▸ **Brief**
The response should be an exact copy of every record.

☆ ☆ ☆ ☆ ☆ ☆ ☆

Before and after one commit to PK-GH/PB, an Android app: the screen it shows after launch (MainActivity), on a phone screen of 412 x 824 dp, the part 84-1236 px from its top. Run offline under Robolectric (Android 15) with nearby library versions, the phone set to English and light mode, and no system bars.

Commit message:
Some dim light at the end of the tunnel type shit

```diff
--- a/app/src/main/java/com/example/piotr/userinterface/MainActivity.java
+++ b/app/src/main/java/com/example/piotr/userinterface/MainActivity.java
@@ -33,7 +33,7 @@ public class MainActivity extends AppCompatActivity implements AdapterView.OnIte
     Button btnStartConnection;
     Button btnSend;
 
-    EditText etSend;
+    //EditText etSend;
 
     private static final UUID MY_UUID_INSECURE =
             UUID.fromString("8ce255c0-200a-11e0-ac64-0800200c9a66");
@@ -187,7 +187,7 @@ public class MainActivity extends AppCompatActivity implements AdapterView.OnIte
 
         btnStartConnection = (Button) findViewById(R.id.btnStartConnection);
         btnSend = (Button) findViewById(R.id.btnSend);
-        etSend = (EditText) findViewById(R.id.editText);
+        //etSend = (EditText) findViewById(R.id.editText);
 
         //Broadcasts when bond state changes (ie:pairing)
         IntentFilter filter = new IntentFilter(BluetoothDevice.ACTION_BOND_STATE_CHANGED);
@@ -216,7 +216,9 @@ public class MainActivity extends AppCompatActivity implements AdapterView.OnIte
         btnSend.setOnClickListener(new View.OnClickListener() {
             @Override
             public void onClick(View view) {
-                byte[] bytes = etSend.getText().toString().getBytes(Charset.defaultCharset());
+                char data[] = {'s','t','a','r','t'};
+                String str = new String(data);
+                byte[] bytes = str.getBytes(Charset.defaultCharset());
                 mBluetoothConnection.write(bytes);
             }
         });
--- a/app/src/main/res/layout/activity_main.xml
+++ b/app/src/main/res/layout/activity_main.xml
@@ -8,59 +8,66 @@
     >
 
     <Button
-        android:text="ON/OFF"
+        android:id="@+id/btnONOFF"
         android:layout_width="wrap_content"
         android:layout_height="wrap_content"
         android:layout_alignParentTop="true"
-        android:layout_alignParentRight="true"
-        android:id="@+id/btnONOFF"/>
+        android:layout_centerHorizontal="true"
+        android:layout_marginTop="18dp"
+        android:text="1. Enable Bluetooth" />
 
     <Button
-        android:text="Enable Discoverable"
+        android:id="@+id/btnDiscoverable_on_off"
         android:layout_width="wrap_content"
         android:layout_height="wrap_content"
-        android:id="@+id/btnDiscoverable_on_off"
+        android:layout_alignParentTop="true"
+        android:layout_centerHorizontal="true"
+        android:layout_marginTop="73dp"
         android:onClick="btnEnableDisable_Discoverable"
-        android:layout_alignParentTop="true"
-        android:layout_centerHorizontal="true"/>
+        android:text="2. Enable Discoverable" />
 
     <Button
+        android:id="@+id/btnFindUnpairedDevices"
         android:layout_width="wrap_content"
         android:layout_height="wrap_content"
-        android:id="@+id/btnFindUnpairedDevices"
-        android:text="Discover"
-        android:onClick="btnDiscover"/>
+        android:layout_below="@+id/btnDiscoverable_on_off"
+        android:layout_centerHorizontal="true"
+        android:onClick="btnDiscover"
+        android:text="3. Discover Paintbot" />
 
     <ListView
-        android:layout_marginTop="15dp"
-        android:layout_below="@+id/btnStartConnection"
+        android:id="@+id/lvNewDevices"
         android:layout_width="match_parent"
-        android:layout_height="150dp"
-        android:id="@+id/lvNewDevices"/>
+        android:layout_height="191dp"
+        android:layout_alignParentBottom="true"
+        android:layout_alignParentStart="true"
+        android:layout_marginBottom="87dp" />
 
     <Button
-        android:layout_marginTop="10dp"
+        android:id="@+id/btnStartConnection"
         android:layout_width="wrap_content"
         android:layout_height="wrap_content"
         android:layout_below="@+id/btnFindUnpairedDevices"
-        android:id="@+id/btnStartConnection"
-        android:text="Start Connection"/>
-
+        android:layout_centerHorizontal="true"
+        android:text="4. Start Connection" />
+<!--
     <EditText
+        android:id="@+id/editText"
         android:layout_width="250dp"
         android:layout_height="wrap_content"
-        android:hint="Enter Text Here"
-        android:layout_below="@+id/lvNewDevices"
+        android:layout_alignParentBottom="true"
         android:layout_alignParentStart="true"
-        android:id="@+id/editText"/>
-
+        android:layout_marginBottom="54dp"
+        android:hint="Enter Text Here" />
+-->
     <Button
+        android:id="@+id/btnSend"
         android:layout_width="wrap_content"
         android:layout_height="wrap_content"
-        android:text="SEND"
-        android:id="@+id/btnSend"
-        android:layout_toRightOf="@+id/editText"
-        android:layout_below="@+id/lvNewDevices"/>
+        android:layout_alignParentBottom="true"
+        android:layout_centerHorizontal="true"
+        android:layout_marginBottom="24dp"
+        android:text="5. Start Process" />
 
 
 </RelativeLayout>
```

☆ ☆ ☆ ☆ ☆ ☆ ☆

▸ **Response below**
Before and after one commit to PK-GH/PB, an Android app: the screen it shows after launch (MainActivity), on a phone screen of 412 x 824 dp, the part 84-1236 px from its top. Run offline under Robolectric (Android 15) with nearby library versions, the phone set to English and light mode, and no system bars.

Commit message:
Some dim light at the end of the tunnel type shit

```diff
--- a/app/src/main/java/com/example/piotr/userinterface/MainActivity.java
+++ b/app/src/main/java/com/example/piotr/userinterface/MainActivity.java
@@ -33,7 +33,7 @@ public class MainActivity extends AppCompatActivity implements AdapterView.OnIte
     Button btnStartConnection;
     Button btnSend;
 
-    EditText etSend;
+    //EditText etSend;
 
     private static final UUID MY_UUID_INSECURE =
             UUID.fromString("8ce255c0-200a-11e0-ac64-0800200c9a66");
@@ -187,7 +187,7 @@ public class MainActivity extends AppCompatActivity implements AdapterView.OnIte
 
         btnStartConnection = (Button) findViewById(R.id.btnStartConnection);
         btnSend = (Button) findViewById(R.id.btnSend);
-        etSend = (EditText) findViewById(R.id.editText);
+        //etSend = (EditText) findViewById(R.id.editText);
 
         //Broadcasts when bond state changes (ie:pairing)
         IntentFilter filter = new IntentFilter(BluetoothDevice.ACTION_BOND_STATE_CHANGED);
@@ -216,7 +216,9 @@ public class MainActivity extends AppCompatActivity implements AdapterView.OnIte
         btnSend.setOnClickListener(new View.OnClickListener() {
             @Override
             public void onClick(View view) {
-                byte[] bytes = etSend.getText().toString().getBytes(Charset.defaultCharset());
+                char data[] = {'s','t','a','r','t'};
+                String str = new String(data);
+                byte[] bytes = str.getBytes(Charset.defaultCharset());
                 mBluetoothConnection.write(bytes);
             }
         });
--- a/app/src/main/res/layout/activity_main.xml
+++ b/app/src/main/res/layout/activity_main.xml
@@ -8,59 +8,66 @@
     >
 
     <Button
-        android:text="ON/OFF"
+        android:id="@+id/btnONOFF"
         android:layout_width="wrap_content"
         android:layout_height="wrap_content"
         android:layout_alignParentTop="true"
-        android:layout_alignParentRight="true"
-        android:id="@+id/btnONOFF"/>
+        android:layout_centerHorizontal="true"
+        android:layout_marginTop="18dp"
+        android:text="1. Enable Bluetooth" />
 
     <Button
-        android:text="Enable Discoverable"
+        android:id="@+id/btnDiscoverable_on_off"
         android:layout_width="wrap_content"
         android:layout_height="wrap_content"
-        android:id="@+id/btnDiscoverable_on_off"
+        android:layout_alignParentTop="true"
+        android:layout_centerHorizontal="true"
+        android:layout_marginTop="73dp"
         android:onClick="btnEnableDisable_Discoverable"
-        android:layout_alignParentTop="true"
-        android:layout_centerHorizontal="true"/>
+        android:text="2. Enable Discoverable" />
 
     <Button
+        android:id="@+id/btnFindUnpairedDevices"
         android:layout_width="wrap_content"
         android:layout_height="wrap_content"
-        android:id="@+id/btnFindUnpairedDevices"
-        android:text="Discover"
-        android:onClick="btnDiscover"/>
+        android:layout_below="@+id/btnDiscoverable_on_off"
+        android:layout_centerHorizontal="true"
+        android:onClick="btnDiscover"
+        android:text="3. Discover Paintbot" />
 
     <ListView
-        android:layout_marginTop="15dp"
-        android:layout_below="@+id/btnStartConnection"
+        android:id="@+id/lvNewDevices"
         android:layout_width="match_parent"
-        android:layout_height="150dp"
-        android:id="@+id/lvNewDevices"/>
+        android:layout_height="191dp"
+        android:layout_alignParentBottom="true"
+        android:layout_alignParentStart="true"
+        android:layout_marginBottom="87dp" />
 
     <Button
-        android:layout_marginTop="10dp"
+        android:id="@+id/btnStartConnection"
         android:layout_width="wrap_content"
         android:layout_height="wrap_content"
         android:layout_below="@+id/btnFindUnpairedDevices"
-        android:id="@+id/btnStartConnection"
-        android:text="Start Connection"/>
-
+        android:layout_centerHorizontal="true"
+        android:text="4. Start Connection" />
+<!--
     <EditText
+        android:id="@+id/editText"
         android:layout_width="250dp"
         android:layout_height="wrap_content"
-        android:hint="Enter Text Here"
-        android:layout_below="@+id/lvNewDevices"
+        android:layout_alignParentBottom="true"
         android:layout_alignParentStart="true"
-        android:id="@+id/editText"/>
-
+        android:layout_marginBottom="54dp"
+        android:hint="Enter Text Here" />
+-->
     <Button
+        android:id="@+id/btnSend"
         android:layout_width="wrap_content"
         android:layout_height="wrap_content"
-        android:text="SEND"
-        android:id="@+id/btnSend"
-        android:layout_toRightOf="@+id/editText"
-        android:layout_below="@+id/lvNewDevices"/>
+        android:layout_alignParentBottom="true"
+        android:layout_centerHorizontal="true"
+        android:layout_marginBottom="24dp"
+        android:text="5. Start Process" />
 
 
 </RelativeLayout>
```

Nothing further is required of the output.